GRAND RAPIDS, Mich. (WOOD) — Coming off the high of having passed recreational marijuana in Michigan with 56 percent of the vote, advocates are now coming face-to-face with the reality that their fight is not over.
The majority leader in the Michigan Senate is calling for changes in the voter-approved proposal that decriminalized marijuana.
The proposal introduced in the legislature's "lame duck" session has caused an uproar among those who worked to get the initiative passed.
“This is not a good bill," said Tami VandenBerg who was at the forefront of the fight for legalization and is now speaking out against this 75-page bill that makes changes to the proposal passed by voters. “We need to make sure we protect our law, it’s the people’s law, we voted for it and we won with a nice margin.”
The most significant change is it would strike the potion of the proposal that allows people older than 21 to grow up to 12 marijuana plants for personal use.
State Senate Majority Leader Arlan Meekhof said his proposal creates regulation for marijuana and keeps it from infesting neighborhoods.
Meekhof, whose district represents all of Ottawa County, was not available Friday, but his office provided 24 Hour News 8 with this statement:
“The state regulates alcohol and tobacco and it should also regulate marijuana. He respects the voters' desire to decriminalize marijuana use, but he believes it still requires the state to regulate the substance.”
VandenBerg does not buy the rationale by the senator.
“This seems like ‘we know better than the citizens,’ this is incredibly patronizing to me, this is insulting,” she said.
Vandenberg said the ban on plants for personal use would mean that people would have no way to legally obtain marijuana since it is still at least a year before any businesses selling marijuana would be operational.
“What better to keep just a thriving black market?” she said.
The bill would also reduce the tax on marijuana sales set in the proposal at 10 percent down to 3 percent.
VandenBerg said that a significant portion of the proposal’s support was from people who were not interested in marijuana but did want to see more funding for schools and roads.
“At some point you just have to think who exactly are these folks representing?
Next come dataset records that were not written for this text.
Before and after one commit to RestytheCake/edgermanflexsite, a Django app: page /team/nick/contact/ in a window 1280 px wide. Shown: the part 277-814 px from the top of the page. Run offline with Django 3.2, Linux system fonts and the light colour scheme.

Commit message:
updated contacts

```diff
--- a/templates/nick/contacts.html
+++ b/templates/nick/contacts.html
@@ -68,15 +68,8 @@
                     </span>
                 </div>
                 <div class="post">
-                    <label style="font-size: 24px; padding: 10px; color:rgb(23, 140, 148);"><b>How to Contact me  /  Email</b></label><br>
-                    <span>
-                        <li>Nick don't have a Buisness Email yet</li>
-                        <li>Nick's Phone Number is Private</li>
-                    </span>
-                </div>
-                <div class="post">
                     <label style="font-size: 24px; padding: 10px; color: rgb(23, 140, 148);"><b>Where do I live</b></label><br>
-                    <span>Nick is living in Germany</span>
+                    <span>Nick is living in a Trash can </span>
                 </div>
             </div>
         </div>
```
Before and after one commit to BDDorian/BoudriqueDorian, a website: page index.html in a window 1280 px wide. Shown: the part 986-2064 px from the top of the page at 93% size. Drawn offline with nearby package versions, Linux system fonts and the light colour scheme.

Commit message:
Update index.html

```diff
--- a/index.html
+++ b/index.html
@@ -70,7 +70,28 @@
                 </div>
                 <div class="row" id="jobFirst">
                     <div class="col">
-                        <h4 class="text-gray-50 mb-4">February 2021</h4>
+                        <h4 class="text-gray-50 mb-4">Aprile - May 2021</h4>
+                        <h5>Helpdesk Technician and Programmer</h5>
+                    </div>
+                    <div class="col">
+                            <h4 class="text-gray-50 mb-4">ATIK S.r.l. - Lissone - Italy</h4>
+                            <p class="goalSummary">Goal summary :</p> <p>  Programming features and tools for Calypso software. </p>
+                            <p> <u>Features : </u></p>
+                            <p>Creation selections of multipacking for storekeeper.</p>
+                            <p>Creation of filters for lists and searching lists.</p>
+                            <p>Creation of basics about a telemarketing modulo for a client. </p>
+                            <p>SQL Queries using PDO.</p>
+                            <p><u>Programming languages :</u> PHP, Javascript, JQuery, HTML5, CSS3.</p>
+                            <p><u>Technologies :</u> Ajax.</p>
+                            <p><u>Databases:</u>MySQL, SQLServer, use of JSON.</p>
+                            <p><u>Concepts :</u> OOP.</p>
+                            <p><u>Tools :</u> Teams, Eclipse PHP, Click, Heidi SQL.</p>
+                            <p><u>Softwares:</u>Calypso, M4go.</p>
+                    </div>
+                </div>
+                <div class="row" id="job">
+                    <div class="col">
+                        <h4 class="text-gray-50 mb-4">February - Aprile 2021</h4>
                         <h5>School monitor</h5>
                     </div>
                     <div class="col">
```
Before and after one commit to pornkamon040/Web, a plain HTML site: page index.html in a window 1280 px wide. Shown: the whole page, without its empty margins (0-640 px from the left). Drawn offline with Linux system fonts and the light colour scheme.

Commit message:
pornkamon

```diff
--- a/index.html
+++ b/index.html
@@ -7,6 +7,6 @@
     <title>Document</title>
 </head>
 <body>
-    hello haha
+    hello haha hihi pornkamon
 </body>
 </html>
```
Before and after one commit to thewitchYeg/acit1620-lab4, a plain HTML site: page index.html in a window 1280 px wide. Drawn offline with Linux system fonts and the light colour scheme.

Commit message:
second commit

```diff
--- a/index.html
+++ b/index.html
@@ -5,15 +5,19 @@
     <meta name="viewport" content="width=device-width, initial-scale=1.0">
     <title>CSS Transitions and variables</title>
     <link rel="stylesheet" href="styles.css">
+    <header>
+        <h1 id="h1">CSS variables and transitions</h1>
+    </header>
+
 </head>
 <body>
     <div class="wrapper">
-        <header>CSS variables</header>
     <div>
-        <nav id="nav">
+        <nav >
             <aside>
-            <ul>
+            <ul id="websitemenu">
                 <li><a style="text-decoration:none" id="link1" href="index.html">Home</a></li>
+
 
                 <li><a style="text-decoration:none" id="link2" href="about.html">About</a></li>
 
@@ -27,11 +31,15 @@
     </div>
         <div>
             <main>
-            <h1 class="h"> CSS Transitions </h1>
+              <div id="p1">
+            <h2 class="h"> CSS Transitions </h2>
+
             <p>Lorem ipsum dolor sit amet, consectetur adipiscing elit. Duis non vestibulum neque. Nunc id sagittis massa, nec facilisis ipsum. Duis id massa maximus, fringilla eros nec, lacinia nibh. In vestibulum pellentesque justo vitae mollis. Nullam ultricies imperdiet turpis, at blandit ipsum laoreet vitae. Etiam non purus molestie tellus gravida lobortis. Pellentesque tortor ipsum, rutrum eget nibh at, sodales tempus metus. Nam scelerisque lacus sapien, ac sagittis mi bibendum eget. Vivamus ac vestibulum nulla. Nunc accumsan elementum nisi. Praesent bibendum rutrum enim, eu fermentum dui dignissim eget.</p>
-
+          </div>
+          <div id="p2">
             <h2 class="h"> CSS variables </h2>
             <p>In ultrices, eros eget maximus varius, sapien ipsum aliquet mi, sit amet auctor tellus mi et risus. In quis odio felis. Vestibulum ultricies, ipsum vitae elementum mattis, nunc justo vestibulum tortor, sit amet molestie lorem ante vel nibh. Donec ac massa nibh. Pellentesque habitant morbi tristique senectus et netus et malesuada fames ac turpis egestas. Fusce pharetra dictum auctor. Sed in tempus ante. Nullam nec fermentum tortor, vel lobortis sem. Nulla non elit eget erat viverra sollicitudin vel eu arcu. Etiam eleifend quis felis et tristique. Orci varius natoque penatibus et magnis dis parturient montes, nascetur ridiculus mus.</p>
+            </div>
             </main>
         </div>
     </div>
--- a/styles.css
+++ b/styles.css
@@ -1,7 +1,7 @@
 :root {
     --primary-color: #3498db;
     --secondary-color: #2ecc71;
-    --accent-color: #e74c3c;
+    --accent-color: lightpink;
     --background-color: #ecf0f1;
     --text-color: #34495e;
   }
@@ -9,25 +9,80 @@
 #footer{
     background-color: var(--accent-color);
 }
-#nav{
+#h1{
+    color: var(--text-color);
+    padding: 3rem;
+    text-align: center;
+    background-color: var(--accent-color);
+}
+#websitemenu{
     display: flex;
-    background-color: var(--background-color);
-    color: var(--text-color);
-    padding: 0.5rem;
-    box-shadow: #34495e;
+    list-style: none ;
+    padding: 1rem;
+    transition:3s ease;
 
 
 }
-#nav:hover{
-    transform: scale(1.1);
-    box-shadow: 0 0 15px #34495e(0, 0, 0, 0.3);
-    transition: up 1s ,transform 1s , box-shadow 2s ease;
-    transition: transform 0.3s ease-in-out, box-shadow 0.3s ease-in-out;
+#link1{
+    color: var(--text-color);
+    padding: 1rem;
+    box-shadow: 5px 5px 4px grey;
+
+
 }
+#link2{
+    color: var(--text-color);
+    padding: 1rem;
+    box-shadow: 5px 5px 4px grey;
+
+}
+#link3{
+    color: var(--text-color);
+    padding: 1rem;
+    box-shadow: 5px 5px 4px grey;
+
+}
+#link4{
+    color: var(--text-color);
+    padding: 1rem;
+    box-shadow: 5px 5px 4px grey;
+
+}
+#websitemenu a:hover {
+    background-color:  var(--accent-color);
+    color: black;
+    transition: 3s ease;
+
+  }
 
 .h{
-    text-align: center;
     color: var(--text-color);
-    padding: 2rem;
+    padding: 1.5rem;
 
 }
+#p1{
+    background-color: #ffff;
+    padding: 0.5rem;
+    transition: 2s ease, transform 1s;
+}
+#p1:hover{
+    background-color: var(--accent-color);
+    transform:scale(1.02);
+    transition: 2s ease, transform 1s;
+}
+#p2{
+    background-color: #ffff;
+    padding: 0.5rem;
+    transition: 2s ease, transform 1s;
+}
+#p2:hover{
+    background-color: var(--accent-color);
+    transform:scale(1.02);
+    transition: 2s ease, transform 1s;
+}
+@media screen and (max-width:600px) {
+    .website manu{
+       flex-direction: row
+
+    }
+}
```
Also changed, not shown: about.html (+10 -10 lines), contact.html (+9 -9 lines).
Is it the people or is it just massive business interests or is it some ideology, where is this coming from?” VandenBerg said.
She said the bill ignores the will of the voters.
“We had robust debate all over the state about this, we had experts on both sides, thoroughly discussed this proposition and the citizens voted,” she said.
VandenBerg said she believes the bill is being supported by opponents of marijuana and corporate interests who want to control this emerging market.
“We didn’t want this to be only massive businesses, only large corporations can control this, that’s exactly what we didn’t want and that sounds like the intention here,"” she said.
In order for the bill to change the proposal, it would require three-quarters of the members in both the state Senate and House of Representatives to be on board, and most believe the votes are not there.
Nevertheless, VandenBerg said complacency is dangerous and suggests people let their representatives know how they feel.
24 Hour News 8 is working to answer your questions about legal recreational marijuana. Send yours to ReportIt@woodtv.com.